Scott Stewart (University of Tennessee) and Blake Layton (Mississippi State University), Department of Entomology and Plant Pathology
There are many different species of spiders that are found in fields of cotton, corn, soybean and other crops. All spiders are predatory, and they may be more abundant than any other predatory arthropods found in row crops. The hunting and feeding habits of spiders vary greatly among the different species. Many are generalist and may feed upon a wide range of crop pests. However, they may also feed indiscriminately on other invertebrates, including beneficial insects.
Spiders are not insects, but rather are arachnids belonging to the order Araneae. Although some species are venomous, such as the black widow, most are harmless. The body of spiders is divided into two parts, the cephalothorax (with mouthparts, legs and eyes) and the abdomen. Unlike insects, which have three pairs of legs, spiders possess eight legs. Immature and adult spiders are similar in these characteristics. Adults typically range in size from 1/8 – 1 1/2 inches in length, depending upon the species. Common representatives seen in cotton include jumping spiders, crab spiders, lynx spiders (including the green lynx pictured above), and orb weavers.
The prey of spiders varies greatly depending upon the species and their size, with small species or immature spiders feeding on smaller prey, but most feed upon other arthropods such as insects and other spiders. Some species feed upon insects that become entangled in silken webs. Other species are hunting spiders, actively seeking and ambushing their prey.

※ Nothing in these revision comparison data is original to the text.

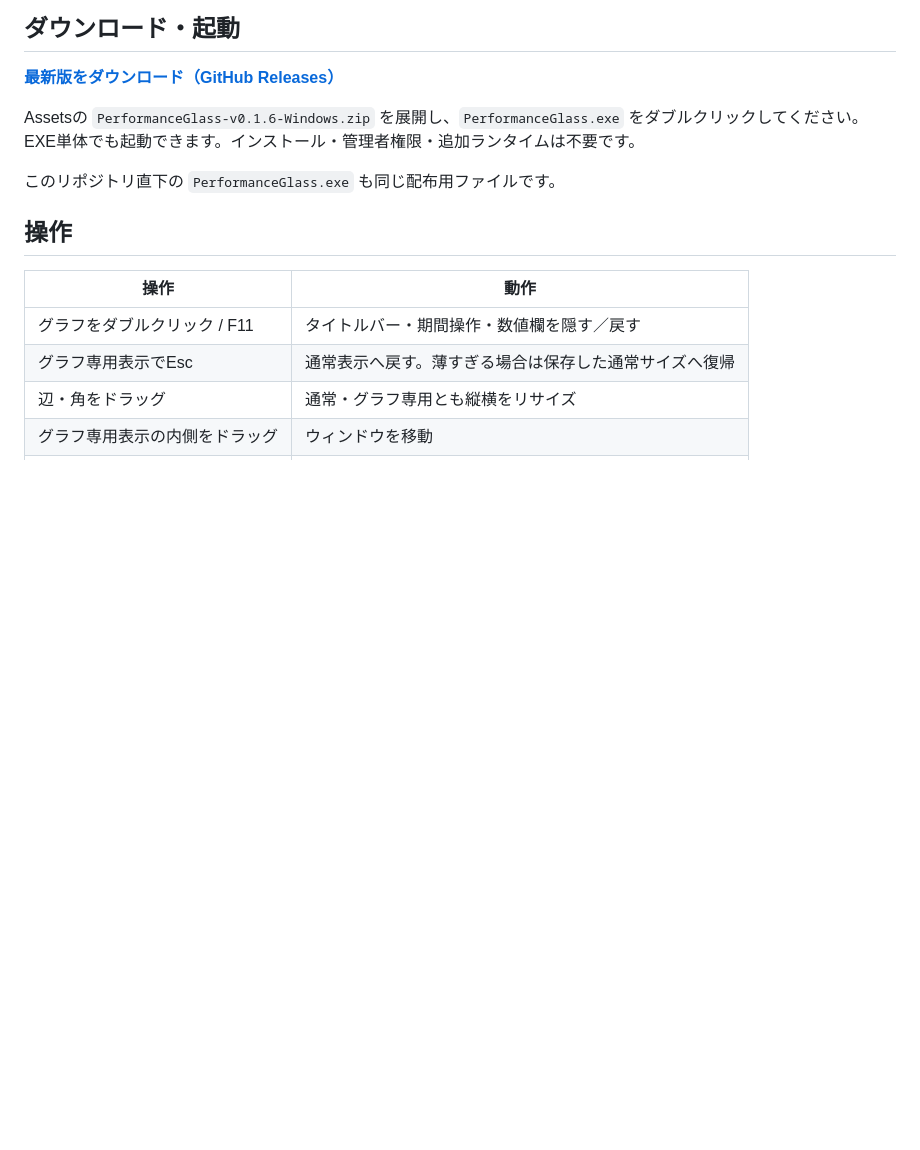
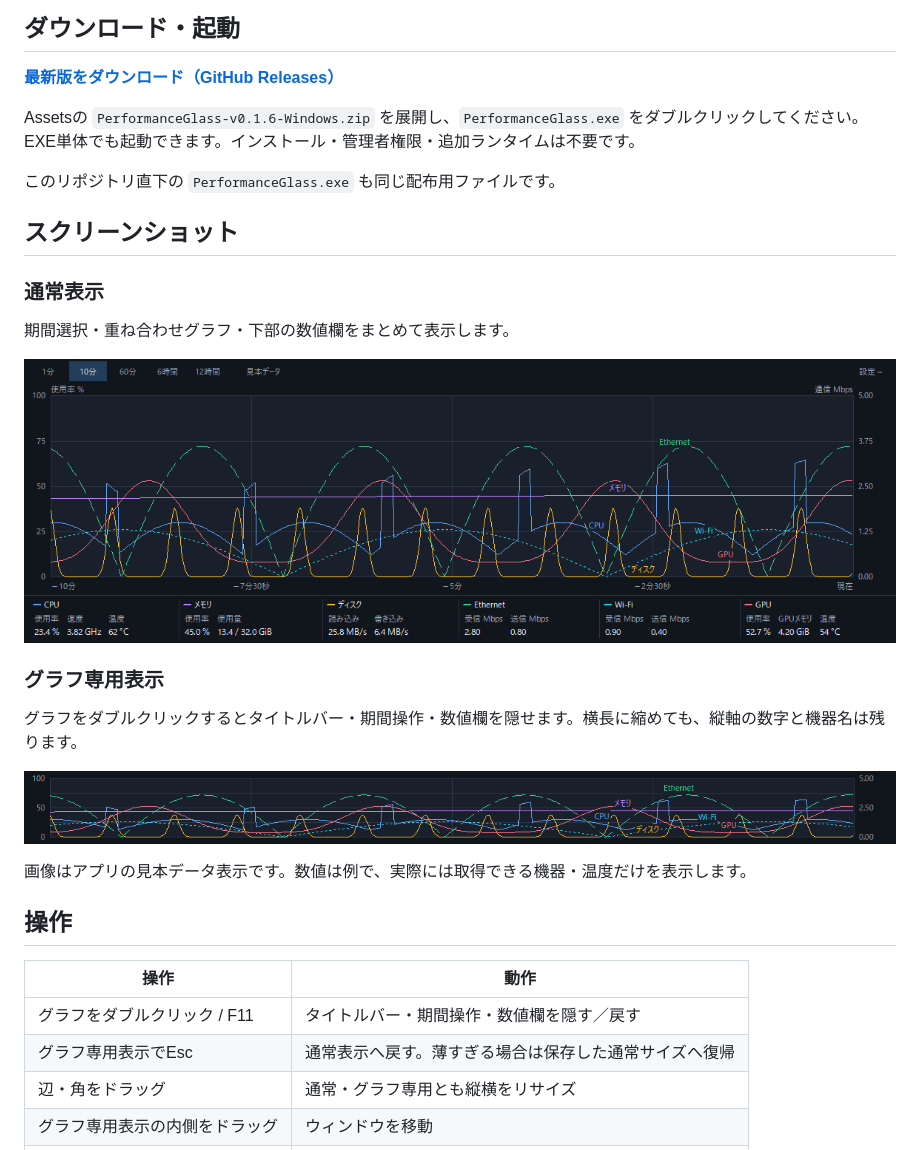
Before and after one commit to nekomimiyks/PerformanceGlass, a Markdown page: README.md, the part around the change. GitHub-like rendering; pictures changed too: docs/images/graph-only.png (added), docs/images/normal.png (added); blank space fills up the shorter version.

Commit message:
READMEに通常表示とグラフ専用表示の画像を追加

```diff
--- a/README.md
+++ b/README.md
@@ -16,6 +16,22 @@ Windows 10 / 11（64bit）向けの軽量な常駐パフォーマンスモニタ
 Assetsの `PerformanceGlass-v0.1.6-Windows.zip` を展開し、`PerformanceGlass.exe` をダブルクリックしてください。EXE単体でも起動できます。インストール・管理者権限・追加ランタイムは不要です。
 
 このリポジトリ直下の `PerformanceGlass.exe` も同じ配布用ファイルです。
+
+## スクリーンショット
+
+### 通常表示
+
+期間選択・重ね合わせグラフ・下部の数値欄をまとめて表示します。
+
+![通常表示。CPU・メモリ・ディスク・Ethernet・Wi-Fi・GPUのグラフと、温度・読み書き速度・GPUメモリなどの数値欄](docs/images/normal.png)
+
+### グラフ専用表示
+
+グラフをダブルクリックするとタイトルバー・期間操作・数値欄を隠せます。横長に縮めても、縦軸の数字と機器名は残ります。
+
+![グラフ専用表示。縦軸と機器名を残し、横長に縮めた重ね合わせグラフ](docs/images/graph-only.png)
+
+画像はアプリの見本データ表示です。数値は例で、実際には取得できる機器・温度だけを表示します。
 
 ## 操作
 
```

It is not entirely clear just how important spiders are in preventing pest outbreaks, but one thing is for certain, they are very common in fields of row crops and will feed on a wide array of pests including plant bugs and various caterpillar pests.